Drainage gravel

Drainage gravel

All the guides I have read about building drainage trenches have all said to use drainage rock or gravel as filler. There are other options available on the market, such as a plastic matrix media, but using rock chips or rounded river rock appears to be the most common solution.

But how much space does that rock take up? How much volume of water would I lose?

To determine this, I setup an experiment in my backyard.

Supplies Needed:

  • Empty 1-gallon milk jug (3.78 Liter or 3,780 mL)
  • 3/8” to 5/8” rounded gravel (same gravel to be used for drainage)
  • Measuring cup
  • Water
Empty 1-gallon milk jug with measuring cup next to it.

Empty 1-gallon milk jug with measuring cup next to it.

Step 1 – Fill Jug with Gravel

Our backyard has a ton of gravel in it, for walkways and paths and such, so I easily had enough to spare for this project. Honestly, it took a while to fill the jug, but all for the sake of science… right?

Jug full with mix of 3/8" and 5/8" rounded black gravel (no dirt).

Jug full with mix of 3/8″ and 5/8″ rounded black gravel (no dirt).

Note, the weight of an empty jug is negligible, but full of gravel it weighs 14.2 lbs. We’ll keep this in mind for later.

Step 2 – Fill Jug with Water

Took the jug to the sink and filled it with water. The water percolates into all the nooks and crannies in the container, the same way water does in a trench full of gravel and around a drainage pipe.
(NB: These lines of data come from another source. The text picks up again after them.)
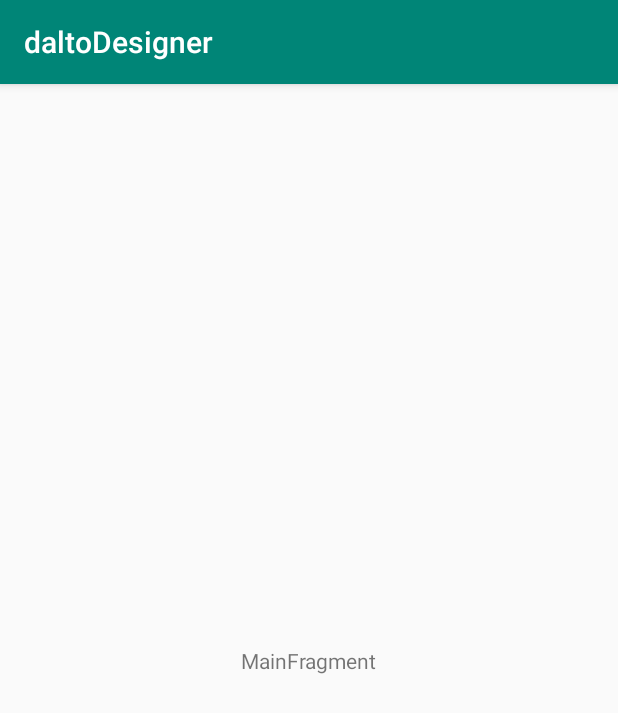
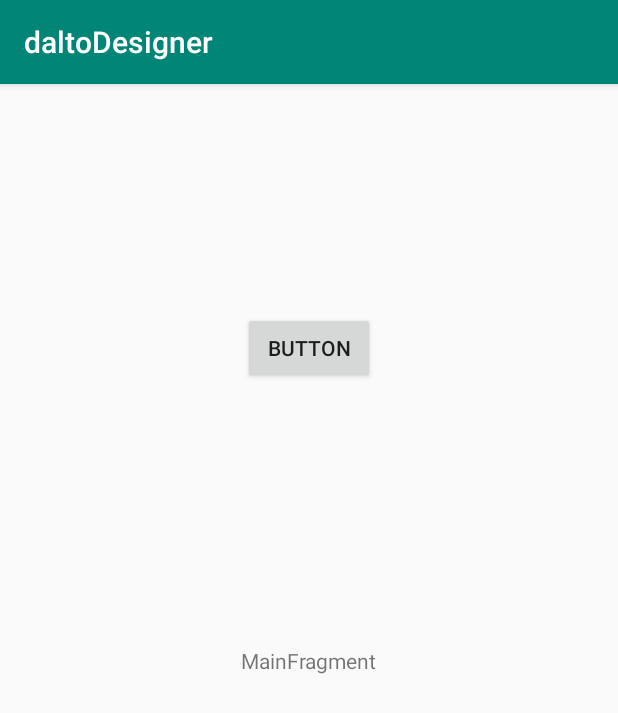
Before and after one commit to proyectos-savsolutions/daltoDesigner, an Android app: the screen it shows after launch (MainActivity), on a phone screen of 412 x 824 dp. Shown: the top 713 px of the screen. Run offline under Robolectric (Android 15) with nearby library versions, the phone set to English and light mode, and no system bars.

Commit message:
Adición de fragmentos (clases y plantillas) de la versión de prueba para realización del proyecto

```diff
--- a/app/build.gradle
+++ b/app/build.gradle
@@ -31,4 +31,5 @@ dependencies {
     testImplementation 'junit:junit:4.12'
     androidTestImplementation 'com.android.support.test:runner:1.0.2'
     androidTestImplementation 'com.android.support.test.espresso:espresso-core:3.0.2'
+    implementation 'android.arch.navigation:navigation-fragment:1.0.0-alpha06'
 }
--- a/app/src/main/java/co/savsolutions/daltodesigner/MainActivity.kt
+++ b/app/src/main/java/co/savsolutions/daltodesigner/MainActivity.kt
@@ -1,10 +1,15 @@
 package co.savsolutions.daltodesigner
 
+import android.net.Uri
 import android.support.v7.app.AppCompatActivity
 import android.os.Bundle
 import co.savsolutions.daltodesigner.ui.main.MainFragment
 
-class MainActivity : AppCompatActivity() {
+class MainActivity : AppCompatActivity(),
+    frgAreaDibujo.OnFragmentInteractionListener,
+    frgCargar_Diseno.OnFragmentInteractionListener,
+    frgFiltrosColores.OnFragmentInteractionListener,
+    frgCompartirDiseno.OnFragmentInteractionListener {
 
     override fun onCreate(savedInstanceState: Bundle?) {
         super.onCreate(savedInstanceState)
@@ -16,4 +21,9 @@ class MainActivity : AppCompatActivity() {
         }
     }
 
+    override fun onFragmentInteraction(uri: Uri) {
+
+        // Prueba
+    }
+
 }
--- a/app/src/main/res/layout/main_fragment.xml
+++ b/app/src/main/res/layout/main_fragment.xml
@@ -9,7 +9,7 @@
         tools:context=".ui.main.MainFragment">
 
     <TextView
-            android:id="@+id/message"
+            android:id="@+id/msgPrincipal"
             android:layout_width="wrap_content"
             android:layout_height="wrap_content"
             android:text="MainFragment"
@@ -17,5 +17,13 @@
             app:layout_constraintEnd_toEndOf="parent"
             app:layout_constraintStart_toStartOf="parent"
             app:layout_constraintTop_toTopOf="parent"/>
+    <Button
+            android:text="Button"
+            android:layout_width="wrap_content"
+            android:layout_height="wrap_content"
+            android:id="@+id/btnLanzar" app:layout_constraintEnd_toEndOf="parent" android:layout_marginEnd="8dp"
+            android:layout_marginRight="8dp" app:layout_constraintStart_toStartOf="parent"
+            android:layout_marginLeft="8dp" android:layout_marginStart="8dp" android:layout_marginTop="152dp"
+            app:layout_constraintTop_toTopOf="parent"/>
 
 </android.support.constraint.ConstraintLayout>
```
Also changed, not shown: app/src/main/res/navigation/mapa_navegacion.xml (added, +12 -0 lines), app/src/main/res/values/strings.xml (+10 -0 lines).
You can see the water level in the jug.

You can see the water level as it fills with water.

You can see the water level as it fills with water.

Once the jug is full of water it was ready for testing.

1 gallon jug full of water and gravel.

1 gallon jug full of water and gravel.

Step 3 – Pour Out Water into Measuring Cup

By slowly pouring out the water into the measuring cup – ensuring no rocks tumbled out – I filled the measuring cup up to the line. After each fill, I took a picture of the cup, dumped the water in the garden and refilled it again. I got two full, 500 mL pours out of the jug.

First Pour - 500 mL

First Pour – 500 mL

Second pour - 500 mL

Second pour – 500 mL

For the bottom of the jug, I put my fingers over the opening so that the rocks wouldn’t come tumbling out of the opening.

Third pour - 275 mL

Third pour – 275 mL

Step 4 – Add  Up Measured Water

Adding the contents of the three measuring cups produces 1,275 mL of water.

500 mL + 500 mL + 275 mL = 1,275 mL of water


Jug capacity =

3,780 mL

Displaced water =

1,275 mL

Percentage of water in jug =

1,275 mL / 3,780 mL = 33.73%


Using a mix of 3/8” to 5/8” rounded gravel takes up 66% of the space in a 1 gallon container.

If I had a 300 gallon tank full of this gravel, I would only be able to put 90 gallons of water in it. In the same line of thought, 300 gallons of rock would also weigh 4,260 pounds.

Different types of gravel would yield different results as would compaction rates and whether the rock is rounded or jagged. Also, this rock is clean and contained very little dirt. These are all topics to think about when buying drainage gravel with the intended use of putting it in a drainage trench.